Ḥorvat ‘Illin Taḥtit is situated at the edge of the Shephelah, on the lower, southern end of a narrow limestone ridge on the western limit of Wadi en-Najil. The site presently lies within a southern neighborhood of modern Beth-Shemesh, c. 1 km due east of Tel Beth-Shemesh, and c. 1.3 km southeast of Hartuv on Naḥal Sorek. In antiquity, however, it was nestled in an area forested with typical Mediterranean vegetation.

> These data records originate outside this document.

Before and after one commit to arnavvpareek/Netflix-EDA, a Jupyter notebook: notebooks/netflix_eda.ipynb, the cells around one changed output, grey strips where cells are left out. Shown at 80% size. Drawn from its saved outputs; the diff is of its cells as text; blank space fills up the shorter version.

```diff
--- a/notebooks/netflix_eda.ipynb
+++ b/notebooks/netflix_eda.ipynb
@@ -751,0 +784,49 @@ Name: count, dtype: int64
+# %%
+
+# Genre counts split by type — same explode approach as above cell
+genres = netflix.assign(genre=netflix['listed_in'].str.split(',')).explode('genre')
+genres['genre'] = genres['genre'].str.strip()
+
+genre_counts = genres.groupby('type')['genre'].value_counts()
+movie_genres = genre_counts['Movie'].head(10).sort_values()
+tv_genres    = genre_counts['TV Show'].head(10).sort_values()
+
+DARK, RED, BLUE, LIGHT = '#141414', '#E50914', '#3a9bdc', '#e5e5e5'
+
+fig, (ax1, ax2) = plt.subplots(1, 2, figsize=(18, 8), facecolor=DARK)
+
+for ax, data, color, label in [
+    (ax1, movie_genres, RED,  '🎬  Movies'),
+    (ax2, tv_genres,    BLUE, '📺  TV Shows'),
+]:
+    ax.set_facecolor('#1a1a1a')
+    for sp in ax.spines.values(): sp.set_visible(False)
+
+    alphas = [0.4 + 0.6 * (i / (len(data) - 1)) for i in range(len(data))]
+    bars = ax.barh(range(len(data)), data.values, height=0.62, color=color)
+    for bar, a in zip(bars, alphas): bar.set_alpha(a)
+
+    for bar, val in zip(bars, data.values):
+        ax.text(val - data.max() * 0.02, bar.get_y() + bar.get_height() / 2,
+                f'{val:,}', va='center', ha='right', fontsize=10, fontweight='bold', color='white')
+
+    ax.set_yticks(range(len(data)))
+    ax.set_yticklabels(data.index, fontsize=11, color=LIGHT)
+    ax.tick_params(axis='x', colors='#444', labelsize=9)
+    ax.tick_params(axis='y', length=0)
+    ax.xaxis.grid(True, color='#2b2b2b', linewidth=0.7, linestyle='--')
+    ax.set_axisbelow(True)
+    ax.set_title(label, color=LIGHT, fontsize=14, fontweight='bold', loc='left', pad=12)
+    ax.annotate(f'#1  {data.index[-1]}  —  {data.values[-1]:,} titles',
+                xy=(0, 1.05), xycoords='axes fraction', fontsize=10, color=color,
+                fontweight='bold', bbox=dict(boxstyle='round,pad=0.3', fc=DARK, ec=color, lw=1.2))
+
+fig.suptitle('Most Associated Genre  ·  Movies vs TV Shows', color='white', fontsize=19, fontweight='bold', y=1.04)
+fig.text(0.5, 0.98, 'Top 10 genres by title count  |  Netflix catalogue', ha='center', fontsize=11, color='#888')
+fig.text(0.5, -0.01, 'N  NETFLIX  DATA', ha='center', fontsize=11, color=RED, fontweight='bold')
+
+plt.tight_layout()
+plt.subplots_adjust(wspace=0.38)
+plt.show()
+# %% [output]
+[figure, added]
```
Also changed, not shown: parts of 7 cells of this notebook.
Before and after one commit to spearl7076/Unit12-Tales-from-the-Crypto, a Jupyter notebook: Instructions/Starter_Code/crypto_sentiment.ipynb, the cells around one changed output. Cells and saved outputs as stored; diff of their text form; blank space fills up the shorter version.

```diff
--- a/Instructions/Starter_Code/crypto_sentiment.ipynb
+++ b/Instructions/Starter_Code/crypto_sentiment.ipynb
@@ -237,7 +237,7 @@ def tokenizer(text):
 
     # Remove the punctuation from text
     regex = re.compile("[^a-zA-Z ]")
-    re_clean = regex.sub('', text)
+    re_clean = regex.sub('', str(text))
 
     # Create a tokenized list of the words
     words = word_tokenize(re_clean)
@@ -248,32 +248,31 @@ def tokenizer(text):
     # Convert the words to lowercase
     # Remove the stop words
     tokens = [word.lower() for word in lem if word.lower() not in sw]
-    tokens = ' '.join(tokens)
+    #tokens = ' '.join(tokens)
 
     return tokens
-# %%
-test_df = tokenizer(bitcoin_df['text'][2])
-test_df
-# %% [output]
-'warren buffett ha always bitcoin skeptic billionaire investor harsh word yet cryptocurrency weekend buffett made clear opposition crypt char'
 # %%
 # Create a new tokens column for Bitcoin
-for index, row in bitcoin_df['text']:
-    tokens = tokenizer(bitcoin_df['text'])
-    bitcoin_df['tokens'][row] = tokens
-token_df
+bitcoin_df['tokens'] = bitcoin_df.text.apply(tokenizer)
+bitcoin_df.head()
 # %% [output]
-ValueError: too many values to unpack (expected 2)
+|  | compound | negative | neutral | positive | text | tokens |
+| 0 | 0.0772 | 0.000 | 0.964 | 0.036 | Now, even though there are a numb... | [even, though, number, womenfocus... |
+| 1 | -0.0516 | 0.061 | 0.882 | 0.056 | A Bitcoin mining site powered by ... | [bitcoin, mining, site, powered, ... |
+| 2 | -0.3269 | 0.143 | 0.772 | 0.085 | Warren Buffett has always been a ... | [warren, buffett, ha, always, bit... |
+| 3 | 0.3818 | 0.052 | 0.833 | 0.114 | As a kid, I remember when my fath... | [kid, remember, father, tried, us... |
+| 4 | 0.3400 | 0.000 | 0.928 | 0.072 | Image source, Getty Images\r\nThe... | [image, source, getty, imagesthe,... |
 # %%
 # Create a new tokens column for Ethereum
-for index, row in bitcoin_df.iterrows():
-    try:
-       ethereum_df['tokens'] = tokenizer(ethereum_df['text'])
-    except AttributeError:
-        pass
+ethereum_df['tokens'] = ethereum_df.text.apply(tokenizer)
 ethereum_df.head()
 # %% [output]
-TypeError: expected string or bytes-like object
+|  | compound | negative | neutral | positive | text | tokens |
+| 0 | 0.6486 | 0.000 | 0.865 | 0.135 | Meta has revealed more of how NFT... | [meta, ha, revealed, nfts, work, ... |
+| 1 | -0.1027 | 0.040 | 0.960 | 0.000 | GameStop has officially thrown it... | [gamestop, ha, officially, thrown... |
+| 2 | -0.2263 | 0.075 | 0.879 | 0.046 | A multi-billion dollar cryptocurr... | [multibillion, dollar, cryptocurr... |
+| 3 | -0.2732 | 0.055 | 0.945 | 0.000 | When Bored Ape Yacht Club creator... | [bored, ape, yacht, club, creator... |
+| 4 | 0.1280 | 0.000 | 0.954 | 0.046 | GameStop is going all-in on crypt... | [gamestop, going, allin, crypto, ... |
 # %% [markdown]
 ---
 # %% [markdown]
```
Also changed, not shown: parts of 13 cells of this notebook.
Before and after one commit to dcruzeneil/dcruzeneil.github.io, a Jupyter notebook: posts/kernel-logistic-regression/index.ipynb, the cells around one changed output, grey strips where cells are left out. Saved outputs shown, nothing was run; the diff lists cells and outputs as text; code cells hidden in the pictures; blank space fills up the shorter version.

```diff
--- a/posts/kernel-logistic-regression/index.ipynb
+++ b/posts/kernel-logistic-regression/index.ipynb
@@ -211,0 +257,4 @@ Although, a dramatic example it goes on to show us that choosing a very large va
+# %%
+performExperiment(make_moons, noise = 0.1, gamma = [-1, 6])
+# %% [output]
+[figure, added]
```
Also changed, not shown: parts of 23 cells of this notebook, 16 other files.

Ḥorvat ‘Illin Taḥtit is the lowest lying of a cluster of archaeological sites on the limestone ridge. It lies astride Naḥal ‘Illin, a narrow, shallow, seasonally dry water course that gently descends westward and debouches into the wide Sorek Basin, just south of Tel Beth-Shemesh. These sites—Ḥorvat ‘Illin ‘Ilit, Ḥorvat ‘Illin Taḥtit, and Ḥorvat ‘Illin Darom—were discovered when the area was included within the limits of the expanding modern town of Beth-Shemesh. In preparation for development work, the site was briefly probed by J. Seligman and N. May in 1990, who recorded evidence of an Early Bronze Age I occupation. E. Braun subsequently undertook a large-scale salvage excavation in 1990–1991, and H. Stark concurrently examined parts of the site on the same ridge, just south of Naḥal ‘Illin, at Ḥorvat ‘Illin Darom. All these excavations were conducted under the auspices of the Israel Antiquities Authority. The results indicated that this end of the ridge was settled in a number of periods. Five strata from intermittent episodes form the basic archaeological profile of the site; some of the artifacts indicate site utilization in other periods.